» **Brief**
In the material below, find each line with the string "page" and copy it.

★ ★ ★ ★ ★

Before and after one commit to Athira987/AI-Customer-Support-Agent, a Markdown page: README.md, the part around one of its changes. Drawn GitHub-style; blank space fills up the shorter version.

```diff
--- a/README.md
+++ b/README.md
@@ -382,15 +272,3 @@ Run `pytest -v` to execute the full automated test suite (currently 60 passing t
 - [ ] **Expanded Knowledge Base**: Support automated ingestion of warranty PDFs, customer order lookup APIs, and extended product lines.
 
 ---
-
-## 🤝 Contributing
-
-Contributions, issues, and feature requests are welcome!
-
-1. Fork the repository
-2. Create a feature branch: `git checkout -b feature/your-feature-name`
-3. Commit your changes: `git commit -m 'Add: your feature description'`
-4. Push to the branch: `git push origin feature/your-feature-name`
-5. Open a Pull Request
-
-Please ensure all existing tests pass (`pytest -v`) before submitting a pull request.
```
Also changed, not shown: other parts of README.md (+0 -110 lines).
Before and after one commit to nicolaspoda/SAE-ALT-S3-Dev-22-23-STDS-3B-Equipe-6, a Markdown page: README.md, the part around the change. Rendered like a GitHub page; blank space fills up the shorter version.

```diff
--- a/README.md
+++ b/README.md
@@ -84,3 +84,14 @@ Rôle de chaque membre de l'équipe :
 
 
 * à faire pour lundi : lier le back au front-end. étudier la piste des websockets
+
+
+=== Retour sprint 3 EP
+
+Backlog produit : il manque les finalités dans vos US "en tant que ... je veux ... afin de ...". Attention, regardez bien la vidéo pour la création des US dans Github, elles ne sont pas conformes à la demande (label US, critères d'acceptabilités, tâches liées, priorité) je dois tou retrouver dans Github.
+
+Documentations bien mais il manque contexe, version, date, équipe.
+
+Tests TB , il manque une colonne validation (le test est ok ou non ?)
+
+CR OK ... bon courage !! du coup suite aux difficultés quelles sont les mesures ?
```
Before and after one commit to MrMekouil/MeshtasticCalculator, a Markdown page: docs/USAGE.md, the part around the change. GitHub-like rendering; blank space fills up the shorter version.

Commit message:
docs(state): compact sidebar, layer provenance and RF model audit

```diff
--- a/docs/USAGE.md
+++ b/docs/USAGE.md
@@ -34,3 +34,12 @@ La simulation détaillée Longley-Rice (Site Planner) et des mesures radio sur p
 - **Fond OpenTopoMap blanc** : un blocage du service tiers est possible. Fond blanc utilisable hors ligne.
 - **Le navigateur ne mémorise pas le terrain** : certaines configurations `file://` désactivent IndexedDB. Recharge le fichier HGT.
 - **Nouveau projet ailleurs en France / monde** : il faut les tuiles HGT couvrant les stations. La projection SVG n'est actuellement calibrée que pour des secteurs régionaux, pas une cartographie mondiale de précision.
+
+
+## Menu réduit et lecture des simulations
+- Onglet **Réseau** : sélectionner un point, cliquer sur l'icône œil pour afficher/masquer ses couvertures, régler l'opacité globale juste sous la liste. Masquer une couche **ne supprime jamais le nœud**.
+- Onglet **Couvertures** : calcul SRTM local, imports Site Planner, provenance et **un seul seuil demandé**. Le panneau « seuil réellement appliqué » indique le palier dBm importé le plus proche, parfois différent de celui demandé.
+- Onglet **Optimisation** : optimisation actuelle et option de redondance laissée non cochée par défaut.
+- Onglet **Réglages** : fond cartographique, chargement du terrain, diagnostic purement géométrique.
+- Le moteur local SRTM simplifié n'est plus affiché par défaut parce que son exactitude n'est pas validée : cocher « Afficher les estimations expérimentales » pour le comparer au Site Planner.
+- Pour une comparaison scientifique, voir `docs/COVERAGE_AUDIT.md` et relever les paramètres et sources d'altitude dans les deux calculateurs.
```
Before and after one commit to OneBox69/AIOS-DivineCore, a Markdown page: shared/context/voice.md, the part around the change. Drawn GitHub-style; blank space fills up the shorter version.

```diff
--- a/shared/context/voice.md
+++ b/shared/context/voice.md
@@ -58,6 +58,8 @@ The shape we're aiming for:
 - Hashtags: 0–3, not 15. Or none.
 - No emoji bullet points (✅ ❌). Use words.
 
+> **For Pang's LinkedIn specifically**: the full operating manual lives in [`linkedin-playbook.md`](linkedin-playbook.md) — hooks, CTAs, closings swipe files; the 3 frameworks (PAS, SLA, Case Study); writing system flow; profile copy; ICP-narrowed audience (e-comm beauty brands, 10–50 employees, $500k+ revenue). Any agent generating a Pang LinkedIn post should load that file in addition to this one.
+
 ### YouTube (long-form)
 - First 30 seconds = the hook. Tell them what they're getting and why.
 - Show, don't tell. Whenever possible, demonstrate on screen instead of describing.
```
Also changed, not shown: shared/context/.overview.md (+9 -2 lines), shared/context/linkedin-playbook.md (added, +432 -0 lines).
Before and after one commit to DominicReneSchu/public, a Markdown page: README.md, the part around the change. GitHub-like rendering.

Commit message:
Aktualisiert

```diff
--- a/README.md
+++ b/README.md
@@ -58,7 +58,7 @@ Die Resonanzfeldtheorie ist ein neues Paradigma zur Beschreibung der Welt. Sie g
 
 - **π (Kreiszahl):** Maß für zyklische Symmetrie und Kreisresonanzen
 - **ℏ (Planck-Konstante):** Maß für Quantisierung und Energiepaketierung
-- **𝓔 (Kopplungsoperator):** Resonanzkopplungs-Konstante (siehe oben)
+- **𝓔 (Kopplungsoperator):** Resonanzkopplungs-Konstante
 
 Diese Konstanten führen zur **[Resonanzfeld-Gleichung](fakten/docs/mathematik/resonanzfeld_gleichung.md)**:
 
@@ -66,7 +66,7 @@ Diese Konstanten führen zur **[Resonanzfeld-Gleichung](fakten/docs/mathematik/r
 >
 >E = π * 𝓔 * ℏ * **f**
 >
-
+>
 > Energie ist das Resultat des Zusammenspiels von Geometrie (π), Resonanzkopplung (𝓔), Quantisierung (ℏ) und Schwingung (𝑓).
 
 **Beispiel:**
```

★ ★ ★ ★ ★

» **Written response**
Before and after one commit to Athira987/AI-Customer-Support-Agent, a Markdown page: README.md, the part around one of its changes. Drawn GitHub-style; blank space fills up the shorter version.
Before and after one commit to nicolaspoda/SAE-ALT-S3-Dev-22-23-STDS-3B-Equipe-6, a Markdown page: README.md, the part around the change. Rendered like a GitHub page; blank space fills up the shorter version.
Before and after one commit to MrMekouil/MeshtasticCalculator, a Markdown page: docs/USAGE.md, the part around the change. GitHub-like rendering; blank space fills up the shorter version.
Before and after one commit to OneBox69/AIOS-DivineCore, a Markdown page: shared/context/voice.md, the part around the change. Drawn GitHub-style; blank space fills up the shorter version.
Before and after one commit to DominicReneSchu/public, a Markdown page: README.md, the part around the change. GitHub-like rendering.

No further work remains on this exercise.